The use of standardized screening tools to identify trauma exposure and associated symptoms is commonly recommended as a key component in the development of trauma informed services and is seen as integral to facilitating access to evidence-based therapies. However, there is limited evidence in the UK about the factors influencing the adoption of such tools into routine practice in children's social care. This paper presents the findings from a process evaluation of how practitioners implemented a screening tool for post-traumatic stress disorder, anxiety and depression into their day-to-say practice and what worked or did not work during the process. The findings from this study highlight the potential benefits for both young people and practitioners, alongside some of the challenges involved. In particular, practitioners need to see the direct benefit for young people of being assessed. Additionally, practitioners value regular mentoring as they become more proficient in using standardized screening tools.
- mental health
- process evaluation
- child welfare

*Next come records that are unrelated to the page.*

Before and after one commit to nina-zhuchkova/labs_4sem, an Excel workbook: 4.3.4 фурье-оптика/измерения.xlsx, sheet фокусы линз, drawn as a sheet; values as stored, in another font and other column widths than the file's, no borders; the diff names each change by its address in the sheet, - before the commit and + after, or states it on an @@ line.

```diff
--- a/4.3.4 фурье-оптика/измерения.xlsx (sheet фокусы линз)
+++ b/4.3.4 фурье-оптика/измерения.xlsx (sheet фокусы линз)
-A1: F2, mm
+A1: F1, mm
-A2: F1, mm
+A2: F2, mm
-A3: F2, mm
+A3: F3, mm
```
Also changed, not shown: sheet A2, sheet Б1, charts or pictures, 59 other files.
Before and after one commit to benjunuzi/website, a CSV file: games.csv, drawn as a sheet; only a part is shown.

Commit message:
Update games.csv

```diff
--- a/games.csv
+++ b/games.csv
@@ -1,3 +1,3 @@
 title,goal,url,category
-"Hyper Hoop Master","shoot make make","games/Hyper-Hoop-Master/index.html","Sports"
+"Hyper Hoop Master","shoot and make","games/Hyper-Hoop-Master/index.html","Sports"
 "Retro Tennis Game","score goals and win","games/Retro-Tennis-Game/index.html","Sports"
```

FingerprintDive into the research topics of 'Screening children with a history of maltreatment for post‐traumatic stress disorder in frontline social care organizations: a process evaluation'. Together they form a unique fingerprint.
Replicating an evidence-based model in Northern Ireland : an exploration of the influence of staff characterisitics on family outcomes within MSTAuthor: Walsh, C., Dec 2019
Student thesis: Doctoral Thesis › Doctorate in Childhood StudiesFile